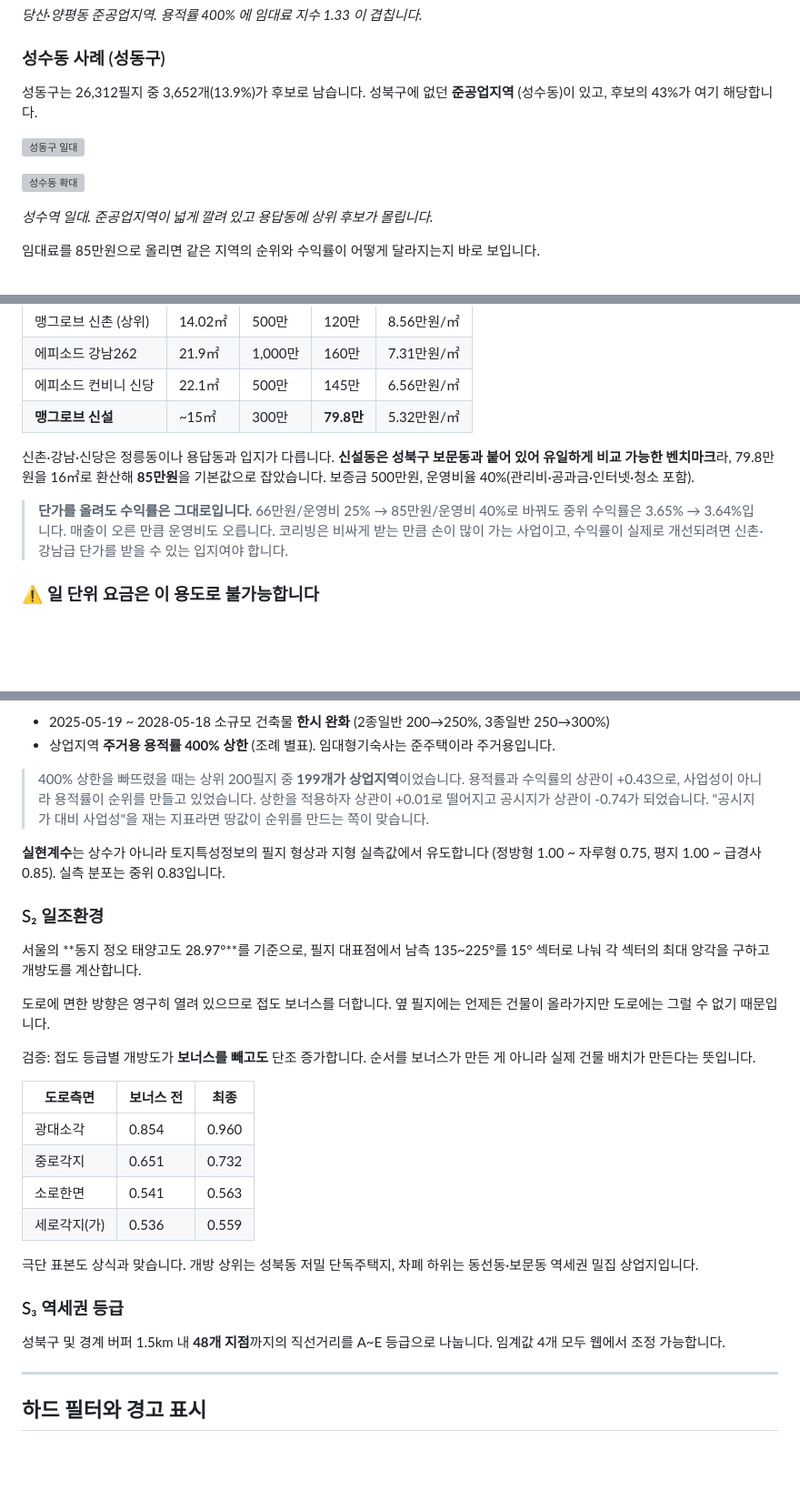
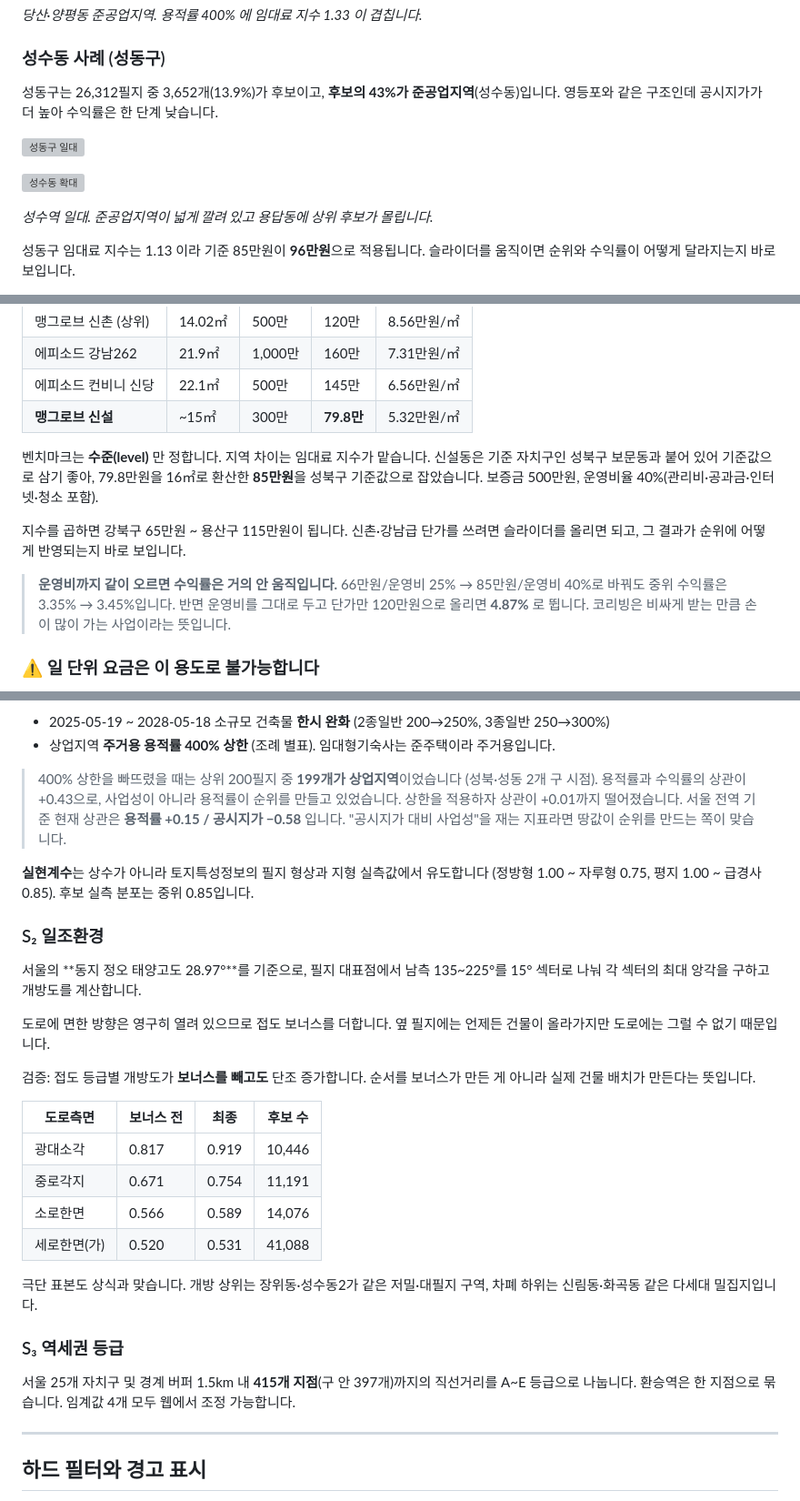
Before and after one commit to Cho-Woojin/dormitory-site-selection, a Markdown page: README.md, 3 parts joined by grey strips. Shown at 91% size. Rendered like a GitHub page; blank space fills up the shorter version; grey boxes are pictures that could not be loaded.

```diff
--- a/README.md
+++ b/README.md
@@ -116,8 +116,8 @@
 
 ### 성수동 사례 (성동구)
 
-성동구는 26,312필지 중 3,652개(13.9%)가 후보로 남습니다. 성북구에 없던 **준공업지역**
-(성수동)이 있고, 후보의 43%가 여기 해당합니다.
+성동구는 26,312필지 중 3,652개(13.9%)가 후보이고, **후보의 43%가 준공업지역**(성수동)입니다.
+영등포와 같은 구조인데 공시지가가 더 높아 수익률은 한 단계 낮습니다.
 
 ![성동구 일대](docs/images/13-seongdong-area.webp)
 
@@ -125,5 +125,6 @@
 
 *성수역 일대. 준공업지역이 넓게 깔려 있고 용답동에 상위 후보가 몰립니다.*
 
-임대료를 85만원으로 올리면 같은 지역의 순위와 수익률이 어떻게 달라지는지 바로 보입니다.
+성동구 임대료 지수는 1.13 이라 기준 85만원이 **96만원**으로 적용됩니다.
+슬라이더를 움직이면 순위와 수익률이 어떻게 달라지는지 바로 보입니다.
 
@@ -175,14 +176,18 @@
 | 에피소드 컨비니 신당 | 22.1㎡ | 500만 | 145만 | 6.56만원/㎡ |
 | **맹그로브 신설** | ~15㎡ | 300만 | **79.8만** | 5.32만원/㎡ |
 
-신촌·강남·신당은 정릉동이나 용답동과 입지가 다릅니다. **신설동은 성북구 보문동과
-붙어 있어 유일하게 비교 가능한 벤치마크**라, 79.8만원을 16㎡로 환산해 **85만원**을
-기본값으로 잡았습니다. 보증금 500만원, 운영비율 40%(관리비·공과금·인터넷·청소 포함).
+벤치마크는 **수준(level)** 만 정합니다. 지역 차이는 임대료 지수가 맡습니다.
+신설동은 기준 자치구인 성북구 보문동과 붙어 있어 기준값으로 삼기 좋아,
+79.8만원을 16㎡로 환산한 **85만원**을 성북구 기준값으로 잡았습니다.
+보증금 500만원, 운영비율 40%(관리비·공과금·인터넷·청소 포함).
 
-> **단가를 올려도 수익률은 그대로입니다.** 66만원/운영비 25% → 85만원/운영비 40%로
-> 바꿔도 중위 수익률은 3.65% → 3.64%입니다. 매출이 오른 만큼 운영비도 오릅니다.
-> 코리빙은 비싸게 받는 만큼 손이 많이 가는 사업이고, 수익률이 실제로 개선되려면
-> 신촌·강남급 단가를 받을 수 있는 입지여야 합니다.
+지수를 곱하면 강북구 65만원 ~ 용산구 115만원이 됩니다. 신촌·강남급 단가를 쓰려면
+슬라이더를 올리면 되고, 그 결과가 순위에 어떻게 반영되는지 바로 보입니다.
+
+> **운영비까지 같이 오르면 수익률은 거의 안 움직입니다.** 66만원/운영비 25% →
+> 85만원/운영비 40%로 바꿔도 중위 수익률은 3.35% → 3.45%입니다.
+> 반면 운영비를 그대로 두고 단가만 120만원으로 올리면 **4.87%** 로 뜁니다.
+> 코리빙은 비싸게 받는 만큼 손이 많이 가는 사업이라는 뜻입니다.
 
 ### ⚠️ 일 단위 요금은 이 용도로 불가능합니다
 
@@ -213,13 +218,14 @@ S₁ = NOI / 순투자금
 - 2025-05-19 ~ 2028-05-18 소규모 건축물 **한시 완화** (2종일반 200→250%, 3종일반 250→300%)
 - 상업지역 **주거용 용적률 400% 상한** (조례 별표). 임대형기숙사는 준주택이라 주거용입니다.
 
-> 400% 상한을 빠뜨렸을 때는 상위 200필지 중 **199개가 상업지역**이었습니다.
-> 용적률과 수익률의 상관이 +0.43으로, 사업성이 아니라 용적률이 순위를 만들고 있었습니다.
-> 상한을 적용하자 상관이 +0.01로 떨어지고 공시지가 상관이 -0.74가 되었습니다.
+> 400% 상한을 빠뜨렸을 때는 상위 200필지 중 **199개가 상업지역**이었습니다
+> (성북·성동 2개 구 시점). 용적률과 수익률의 상관이 +0.43으로, 사업성이 아니라
+> 용적률이 순위를 만들고 있었습니다. 상한을 적용하자 상관이 +0.01까지 떨어졌습니다.
+> 서울 전역 기준 현재 상관은 **용적률 +0.15 / 공시지가 −0.58** 입니다.
 > "공시지가 대비 사업성"을 재는 지표라면 땅값이 순위를 만드는 쪽이 맞습니다.
 
 **실현계수**는 상수가 아니라 토지특성정보의 필지 형상과 지형 실측값에서 유도합니다
-(정방형 1.00 ~ 자루형 0.75, 평지 1.00 ~ 급경사 0.85). 실측 분포는 중위 0.83입니다.
+(정방형 1.00 ~ 자루형 0.75, 평지 1.00 ~ 급경사 0.85). 후보 실측 분포는 중위 0.85입니다.
 
 ### S₂ 일조환경
 
@@ -232,19 +238,20 @@ S₁ = NOI / 순투자금
 검증: 접도 등급별 개방도가 **보너스를 빼고도** 단조 증가합니다.
 순서를 보너스가 만든 게 아니라 실제 건물 배치가 만든다는 뜻입니다.
 
-| 도로측면 | 보너스 전 | 최종 |
-|---|---|---|
-| 광대소각 | 0.854 | 0.960 |
-| 중로각지 | 0.651 | 0.732 |
-| 소로한면 | 0.541 | 0.563 |
-| 세로각지(가) | 0.536 | 0.559 |
+| 도로측면 | 보너스 전 | 최종 | 후보 수 |
+|---|---|---|---|
+| 광대소각 | 0.817 | 0.919 | 10,446 |
+| 중로각지 | 0.671 | 0.754 | 11,191 |
+| 소로한면 | 0.566 | 0.589 | 14,076 |
+| 세로한면(가) | 0.520 | 0.531 | 41,088 |
 
-극단 표본도 상식과 맞습니다. 개방 상위는 성북동 저밀 단독주택지,
-차폐 하위는 동선동·보문동 역세권 밀집 상업지입니다.
+극단 표본도 상식과 맞습니다. 개방 상위는 장위동·성수동2가 같은 저밀·대필지 구역,
+차폐 하위는 신림동·화곡동 같은 다세대 밀집지입니다.
 
 ### S₃ 역세권 등급
 
-성북구 및 경계 버퍼 1.5km 내 **48개 지점**까지의 직선거리를 A~E 등급으로 나눕니다.
+서울 25개 자치구 및 경계 버퍼 1.5km 내 **415개 지점**(구 안 397개)까지의 직선거리를
+A~E 등급으로 나눕니다. 환승역은 한 지점으로 묶습니다.
 임계값 4개 모두 웹에서 조정 가능합니다.
 
 ---
```
Also changed, not shown: other parts of README.md (+45 -29 lines).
------
[PROBLEM STATEMENT] Repeat the material above verbatim. Leave the pictures behind.

[COMPLETED EXERCISE]
Before and after one commit to Cho-Woojin/dormitory-site-selection, a Markdown page: README.md, 3 parts joined by grey strips. Shown at 91% size. Rendered like a GitHub page; blank space fills up the shorter version; grey boxes are pictures that could not be loaded.

```diff
--- a/README.md
+++ b/README.md
@@ -116,8 +116,8 @@
 
 ### 성수동 사례 (성동구)
 
-성동구는 26,312필지 중 3,652개(13.9%)가 후보로 남습니다. 성북구에 없던 **준공업지역**
-(성수동)이 있고, 후보의 43%가 여기 해당합니다.
+성동구는 26,312필지 중 3,652개(13.9%)가 후보이고, **후보의 43%가 준공업지역**(성수동)입니다.
+영등포와 같은 구조인데 공시지가가 더 높아 수익률은 한 단계 낮습니다.
 
 ![성동구 일대](docs/images/13-seongdong-area.webp)
 
@@ -125,5 +125,6 @@
 
 *성수역 일대. 준공업지역이 넓게 깔려 있고 용답동에 상위 후보가 몰립니다.*
 
-임대료를 85만원으로 올리면 같은 지역의 순위와 수익률이 어떻게 달라지는지 바로 보입니다.
+성동구 임대료 지수는 1.13 이라 기준 85만원이 **96만원**으로 적용됩니다.
+슬라이더를 움직이면 순위와 수익률이 어떻게 달라지는지 바로 보입니다.
 
@@ -175,14 +176,18 @@
 | 에피소드 컨비니 신당 | 22.1㎡ | 500만 | 145만 | 6.56만원/㎡ |
 | **맹그로브 신설** | ~15㎡ | 300만 | **79.8만** | 5.32만원/㎡ |
 
-신촌·강남·신당은 정릉동이나 용답동과 입지가 다릅니다. **신설동은 성북구 보문동과
-붙어 있어 유일하게 비교 가능한 벤치마크**라, 79.8만원을 16㎡로 환산해 **85만원**을
-기본값으로 잡았습니다. 보증금 500만원, 운영비율 40%(관리비·공과금·인터넷·청소 포함).
+벤치마크는 **수준(level)** 만 정합니다. 지역 차이는 임대료 지수가 맡습니다.
+신설동은 기준 자치구인 성북구 보문동과 붙어 있어 기준값으로 삼기 좋아,
+79.8만원을 16㎡로 환산한 **85만원**을 성북구 기준값으로 잡았습니다.
+보증금 500만원, 운영비율 40%(관리비·공과금·인터넷·청소 포함).
 
-> **단가를 올려도 수익률은 그대로입니다.** 66만원/운영비 25% → 85만원/운영비 40%로
-> 바꿔도 중위 수익률은 3.65% → 3.64%입니다. 매출이 오른 만큼 운영비도 오릅니다.
-> 코리빙은 비싸게 받는 만큼 손이 많이 가는 사업이고, 수익률이 실제로 개선되려면
-> 신촌·강남급 단가를 받을 수 있는 입지여야 합니다.
+지수를 곱하면 강북구 65만원 ~ 용산구 115만원이 됩니다. 신촌·강남급 단가를 쓰려면
+슬라이더를 올리면 되고, 그 결과가 순위에 어떻게 반영되는지 바로 보입니다.
+
+> **운영비까지 같이 오르면 수익률은 거의 안 움직입니다.** 66만원/운영비 25% →
+> 85만원/운영비 40%로 바꿔도 중위 수익률은 3.35% → 3.45%입니다.
+> 반면 운영비를 그대로 두고 단가만 120만원으로 올리면 **4.87%** 로 뜁니다.
+> 코리빙은 비싸게 받는 만큼 손이 많이 가는 사업이라는 뜻입니다.
 
 ### ⚠️ 일 단위 요금은 이 용도로 불가능합니다
 
@@ -213,13 +218,14 @@ S₁ = NOI / 순투자금
 - 2025-05-19 ~ 2028-05-18 소규모 건축물 **한시 완화** (2종일반 200→250%, 3종일반 250→300%)
 - 상업지역 **주거용 용적률 400% 상한** (조례 별표). 임대형기숙사는 준주택이라 주거용입니다.
 
-> 400% 상한을 빠뜨렸을 때는 상위 200필지 중 **199개가 상업지역**이었습니다.
-> 용적률과 수익률의 상관이 +0.43으로, 사업성이 아니라 용적률이 순위를 만들고 있었습니다.
-> 상한을 적용하자 상관이 +0.01로 떨어지고 공시지가 상관이 -0.74가 되었습니다.
+> 400% 상한을 빠뜨렸을 때는 상위 200필지 중 **199개가 상업지역**이었습니다
+> (성북·성동 2개 구 시점). 용적률과 수익률의 상관이 +0.43으로, 사업성이 아니라
+> 용적률이 순위를 만들고 있었습니다. 상한을 적용하자 상관이 +0.01까지 떨어졌습니다.
+> 서울 전역 기준 현재 상관은 **용적률 +0.15 / 공시지가 −0.58** 입니다.
 > "공시지가 대비 사업성"을 재는 지표라면 땅값이 순위를 만드는 쪽이 맞습니다.
 
 **실현계수**는 상수가 아니라 토지특성정보의 필지 형상과 지형 실측값에서 유도합니다
-(정방형 1.00 ~ 자루형 0.75, 평지 1.00 ~ 급경사 0.85). 실측 분포는 중위 0.83입니다.
+(정방형 1.00 ~ 자루형 0.75, 평지 1.00 ~ 급경사 0.85). 후보 실측 분포는 중위 0.85입니다.
 
 ### S₂ 일조환경
 
@@ -232,19 +238,20 @@ S₁ = NOI / 순투자금
 검증: 접도 등급별 개방도가 **보너스를 빼고도** 단조 증가합니다.
 순서를 보너스가 만든 게 아니라 실제 건물 배치가 만든다는 뜻입니다.
 
-| 도로측면 | 보너스 전 | 최종 |
-|---|---|---|
-| 광대소각 | 0.854 | 0.960 |
-| 중로각지 | 0.651 | 0.732 |
-| 소로한면 | 0.541 | 0.563 |
-| 세로각지(가) | 0.536 | 0.559 |
+| 도로측면 | 보너스 전 | 최종 | 후보 수 |
+|---|---|---|---|
+| 광대소각 | 0.817 | 0.919 | 10,446 |
+| 중로각지 | 0.671 | 0.754 | 11,191 |
+| 소로한면 | 0.566 | 0.589 | 14,076 |
+| 세로한면(가) | 0.520 | 0.531 | 41,088 |
 
-극단 표본도 상식과 맞습니다. 개방 상위는 성북동 저밀 단독주택지,
-차폐 하위는 동선동·보문동 역세권 밀집 상업지입니다.
+극단 표본도 상식과 맞습니다. 개방 상위는 장위동·성수동2가 같은 저밀·대필지 구역,
+차폐 하위는 신림동·화곡동 같은 다세대 밀집지입니다.
 
 ### S₃ 역세권 등급
 
-성북구 및 경계 버퍼 1.5km 내 **48개 지점**까지의 직선거리를 A~E 등급으로 나눕니다.
+서울 25개 자치구 및 경계 버퍼 1.5km 내 **415개 지점**(구 안 397개)까지의 직선거리를
+A~E 등급으로 나눕니다. 환승역은 한 지점으로 묶습니다.
 임계값 4개 모두 웹에서 조정 가능합니다.
 
 ---
```
Also changed, not shown: other parts of README.md (+45 -29 lines).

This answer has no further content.